If you’re lucky enough to get invited inside the Royal Enclosure, women must wear dresses or skirts that are knee-length or longer, with straps at least 1 inch wide, as well as a hat (no fascinators are allowed). Men must wear morning dress; a suit, trousers and blazer in black, navy or grey, of matching material and colour, plus a tie, top hat and black shoes with socks that cover the ankle.

A formal daytime dress code must be observed for guests of the Queen Anne Enclosure too, which means no strapless, off-the-shoulder or sheer dresses for women. A hat, headpiece or fascinator is mandatory. Men are required to wear a two- or three-piece matching suit with tie.

Ladies in the Village Enclosure must wear an outfit for a “formal daytime occasion.” While there’s no minimum length on dresses or skirts, decorum is expected. Men can wear suit jackets and chinos. Last but not least, the Windsor Enclosure is more casual with no dress code, although guests are encouraged to dress in smart daywear.

Ladies' Day is the day for women to go all-out with their fanciest finery and the day to spot the racegoers wearing the biggest and most eccentric hats and outfits.

Eating and Drinking At Royal Ascot

Fuelled by Bollinger, Pimm’s and a fair few pints of Guinness, you can always expect a darn good party during a day at Royal Ascot. In fact, over the course of five days, 330,000 attendees will consume 56,000 bottles of champagne, 44,000 bottles of wine, 21,000 jugs of Pimm’s and 60,000 finger sandwiches, as well as 80,000 cups of tea. It is a very British event, after all.

Line your stomach with food from a number of Michelin-starred names, with a diverse range of food and drink options in each enclosure. The two Michelin-starred Chef Raymond Blanc will once again take up residence in the prestigious Panoramic Restaurant located in the Royal Enclosure, while Brett Graham will headline the Queen Anne Enclosure’s flagship fine dining restaurant ON 5. Think of a delicious four-course luncheon, accompanied by fine wines selected by your sommelier.

Elsewhere, guests can also enjoy the likes of lobster rolls, afternoon tea and a range of street food dining options, featuring cuisine from all over the world.

Guests of the Windsor Enclosure may bring their own picnic, which makes for a lovely way to spend an afternoon in the sun. (Or is a recipe for soggy sandwiches if the weather is a washout).

How Can I Make a Bet?

You can place your bets with any of the bookmakers around the racecourse, including the stationary desks and mobile kiosks inside the clubhouse and throughout the park.

To get involved simply find a betting slip, write the time of the race, the horse, your bet and the amount you would like to gamble.
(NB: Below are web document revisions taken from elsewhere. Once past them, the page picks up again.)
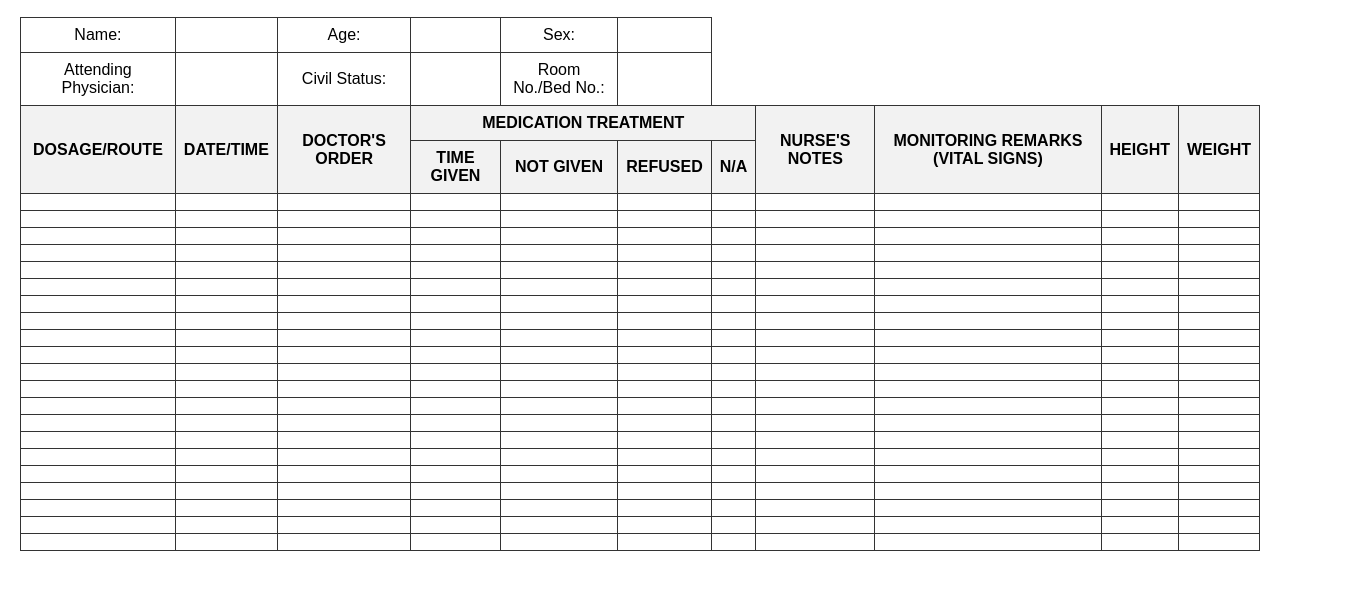
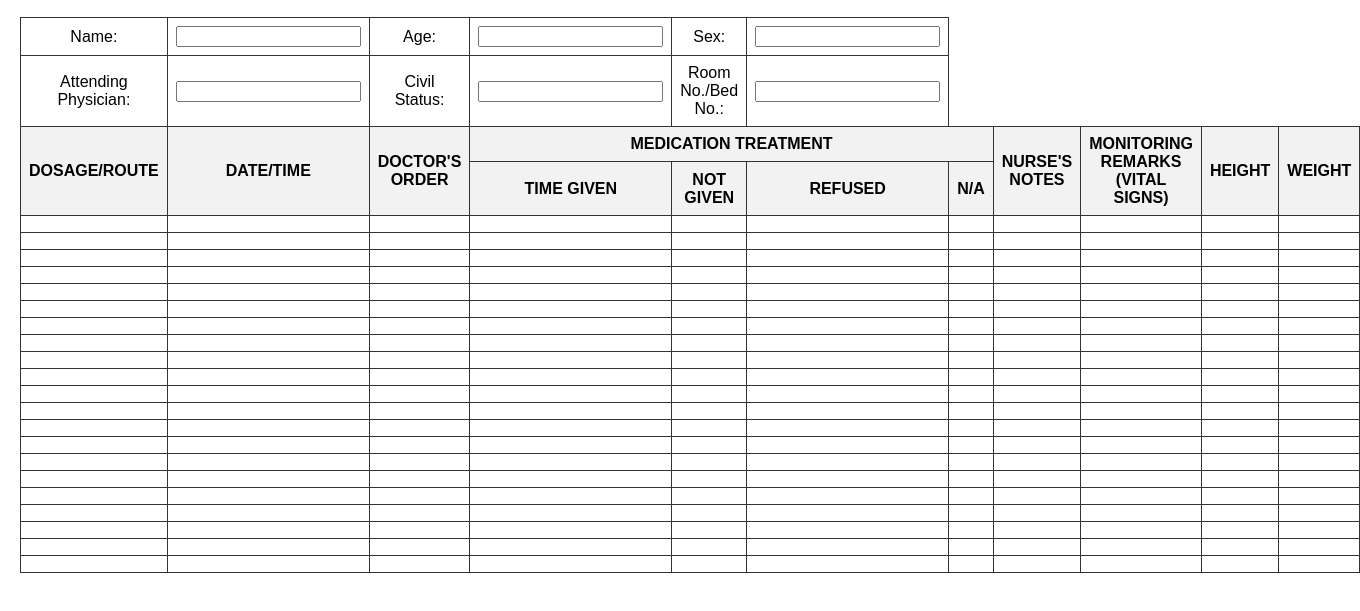
Before and after one commit to willsoon-byte/mywebshit, a plain HTML site: page index.html in a window 1280 px wide. Shown: the part 51-662 px from the top of the page, 1360 px wide, since content can reach past the window. Drawn offline with Linux system fonts and the light colour scheme.

Commit message:
Update index.html

```diff
--- a/index.html
+++ b/index.html
@@ -36,14 +36,32 @@
 
   <table>
     <tr>
- <td>Name:</td><td></td>
-      <td>Age:</td><td></td>
-      <td>Sex:</td><td></td>
+ <td>Name:</td><td> <form action="/submit" method="POST">
+  <input type="text" id="name" name="name" required>
+</form>
+ </td>
+      <td>Age:</td><td> <form action="/submit" method="POST">
+  <input type="text" id="name" name="name" required>
+</form>
+ </td>
+      <td>Sex:</td><td> <form action="/submit" method="POST">
+  <input type="text" id="name" name="name" required>
+</form>
+ </td>
     </tr>
     <tr>
-      <td>Attending Physician:</td><td></td>
-      <td>Civil Status:</td><td></td>
-      <td>Room No./Bed No.:</td><td></td>
+      <td>Attending Physician:</td><td> <form action="/submit" method="POST">
+  <input type="text" id="name" name="name" required>
+</form>
+ </td>
+      <td>Civil Status:</td><td> <form action="/submit" method="POST">
+  <input type="text" id="name" name="name" required>
+</form>
+ </td>
+      <td>Room No./Bed No.:</td><td> <form action="/submit" method="POST">
+  <input type="text" id="name" name="name" required>
+</form>
+ </td>
     </tr>
       <th rowspan="2">DOSAGE/ROUTE</th>
       <th rowspan="2">DATE/TIME</th>
```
If you’re unsure or have never gambled before, ask! There are plenty of people who will be happy to help!

If you get lucky, you collect your winnings back from the same bookmaker at the end of the race.

How Can I Get Tickets for Royal Ascot?

The Royal Enclosure – whose origins can be traced back to 1807 when the area was reserved exclusively for family and invited guests of King George III to view the first running of the Gold Cup – is accessible by invitation only.

Other tickets can be purchased online here, starting at £90 for the Queen Anne Enclosure and £49 for the Windsor Enclosure.

Alternatively, there is a range of hospitality packages available in many of the enclosures, which include fine dining options, private boxes and group packages. Get in touch with the hospitality team for more information.

Getting to Royal Ascot Races

Around an hour’s drive from London, Ascot Racecourse is easily accessible by car and train. If you’re taking the train, trains go from Reading, Guildford and London Waterloo, taking around 27 minutes from Reading and 52 minutes from London. From there, it's just a short seven-minute walk to the grounds.

Gates open at 10 am, and we recommend arriving early to avoid queues on entry, while the event closes its doors at 8 pm on Tuesday and Wednesday. You can carry on the celebrations in the Village Enclosure until 9 pm on Thursday, Friday and Saturday.